Your answer must be every line of the data that contains "leagues".

-*-

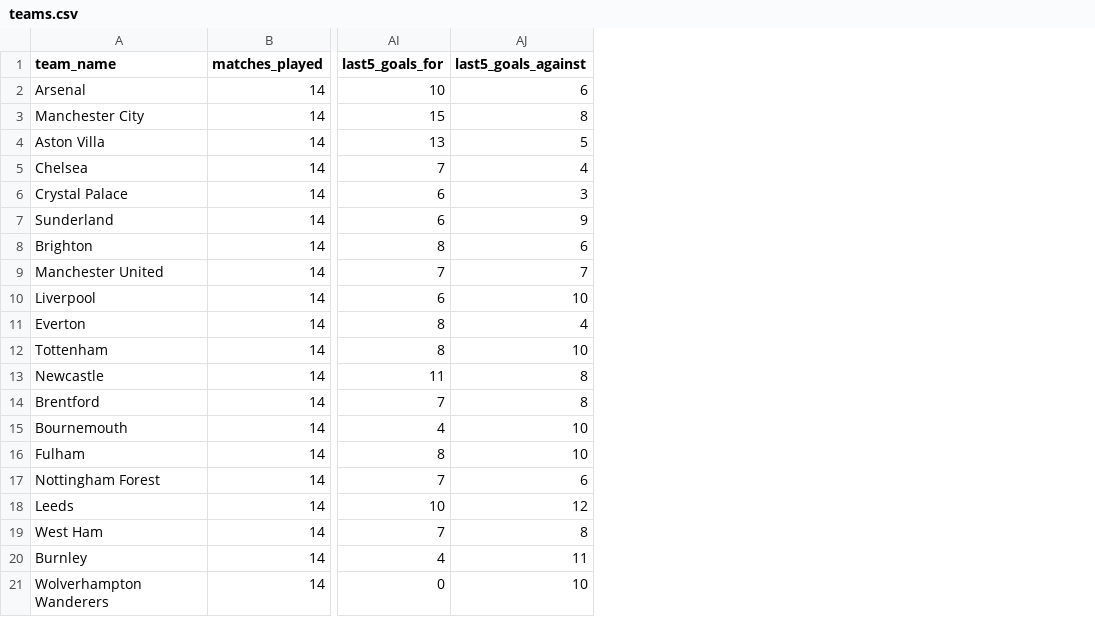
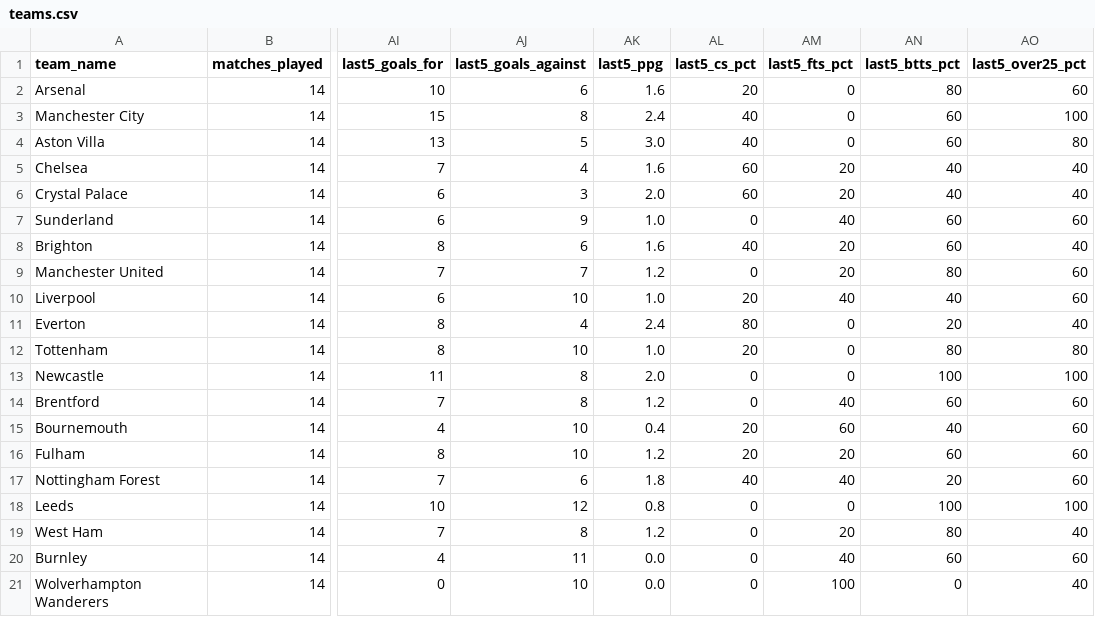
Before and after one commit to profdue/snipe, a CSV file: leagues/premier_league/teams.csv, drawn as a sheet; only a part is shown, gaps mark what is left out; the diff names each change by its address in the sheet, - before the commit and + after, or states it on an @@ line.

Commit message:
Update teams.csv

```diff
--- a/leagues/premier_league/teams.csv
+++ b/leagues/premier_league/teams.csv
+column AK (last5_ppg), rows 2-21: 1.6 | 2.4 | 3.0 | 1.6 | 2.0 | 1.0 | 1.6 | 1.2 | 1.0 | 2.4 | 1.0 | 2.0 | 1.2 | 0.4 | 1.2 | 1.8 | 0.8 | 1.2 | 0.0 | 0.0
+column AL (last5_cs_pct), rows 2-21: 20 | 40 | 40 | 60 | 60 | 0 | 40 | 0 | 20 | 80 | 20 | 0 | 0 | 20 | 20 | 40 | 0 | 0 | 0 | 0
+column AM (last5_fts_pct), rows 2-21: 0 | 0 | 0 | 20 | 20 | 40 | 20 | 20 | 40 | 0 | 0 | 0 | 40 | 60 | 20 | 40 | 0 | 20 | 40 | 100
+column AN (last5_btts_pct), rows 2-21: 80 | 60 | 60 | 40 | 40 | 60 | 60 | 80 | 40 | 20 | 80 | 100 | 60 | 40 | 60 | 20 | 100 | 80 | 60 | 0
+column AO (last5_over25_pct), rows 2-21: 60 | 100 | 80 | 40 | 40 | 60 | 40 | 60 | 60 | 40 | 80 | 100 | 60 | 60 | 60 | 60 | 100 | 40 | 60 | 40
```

-*-

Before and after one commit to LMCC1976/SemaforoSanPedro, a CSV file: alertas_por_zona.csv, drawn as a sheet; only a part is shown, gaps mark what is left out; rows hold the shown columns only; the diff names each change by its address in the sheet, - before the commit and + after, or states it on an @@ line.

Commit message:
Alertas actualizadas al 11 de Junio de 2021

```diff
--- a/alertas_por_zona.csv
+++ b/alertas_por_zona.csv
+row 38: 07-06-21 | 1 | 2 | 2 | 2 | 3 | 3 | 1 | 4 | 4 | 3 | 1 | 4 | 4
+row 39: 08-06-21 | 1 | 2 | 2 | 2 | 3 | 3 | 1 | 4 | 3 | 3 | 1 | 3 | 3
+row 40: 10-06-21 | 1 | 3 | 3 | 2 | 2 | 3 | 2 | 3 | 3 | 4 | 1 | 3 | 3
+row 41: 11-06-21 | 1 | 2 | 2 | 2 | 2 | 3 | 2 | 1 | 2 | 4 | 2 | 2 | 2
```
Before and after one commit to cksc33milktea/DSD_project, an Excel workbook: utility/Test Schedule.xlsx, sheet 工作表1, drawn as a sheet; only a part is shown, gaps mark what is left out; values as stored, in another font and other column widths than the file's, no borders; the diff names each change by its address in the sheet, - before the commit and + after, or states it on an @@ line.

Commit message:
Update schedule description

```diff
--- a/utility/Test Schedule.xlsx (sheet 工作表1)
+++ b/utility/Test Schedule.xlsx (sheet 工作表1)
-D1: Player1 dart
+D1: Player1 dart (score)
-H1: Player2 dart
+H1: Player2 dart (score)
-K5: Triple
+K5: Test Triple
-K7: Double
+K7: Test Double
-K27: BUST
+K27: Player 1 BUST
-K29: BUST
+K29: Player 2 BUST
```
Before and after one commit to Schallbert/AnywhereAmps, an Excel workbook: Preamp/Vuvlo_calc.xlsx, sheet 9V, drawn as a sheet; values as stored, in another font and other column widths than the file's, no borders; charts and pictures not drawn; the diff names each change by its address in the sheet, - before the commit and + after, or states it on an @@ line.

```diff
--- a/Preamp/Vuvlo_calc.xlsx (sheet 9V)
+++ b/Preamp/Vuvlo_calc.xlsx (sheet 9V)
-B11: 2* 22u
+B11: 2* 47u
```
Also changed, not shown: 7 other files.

-*-

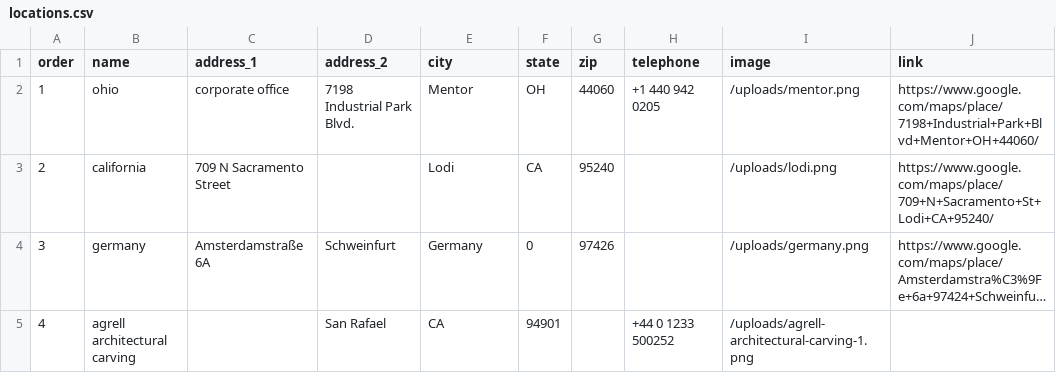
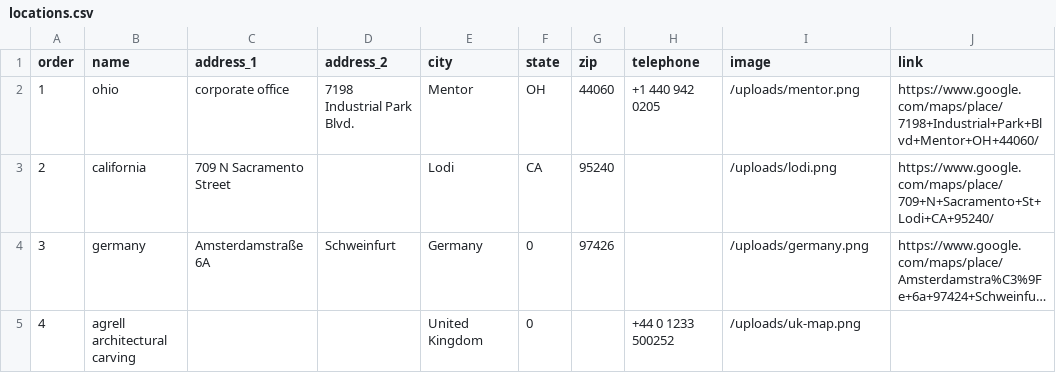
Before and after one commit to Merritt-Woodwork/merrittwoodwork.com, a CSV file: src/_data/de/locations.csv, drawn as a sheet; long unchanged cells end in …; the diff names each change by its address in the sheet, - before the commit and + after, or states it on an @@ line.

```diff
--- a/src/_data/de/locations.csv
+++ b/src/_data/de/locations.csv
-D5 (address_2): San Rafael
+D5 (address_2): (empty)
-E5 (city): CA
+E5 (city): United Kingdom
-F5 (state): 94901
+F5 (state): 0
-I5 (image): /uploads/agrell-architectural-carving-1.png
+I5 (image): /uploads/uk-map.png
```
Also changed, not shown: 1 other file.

-*-

- **RESULT BELOW**
Before and after one commit to profdue/snipe, a CSV file: leagues/premier_league/teams.csv, drawn as a sheet; only a part is shown, gaps mark what is left out; the diff names each change by its address in the sheet, - before the commit and + after, or states it on an @@ line.
--- a/leagues/premier_league/teams.csv
+++ b/leagues/premier_league/teams.csv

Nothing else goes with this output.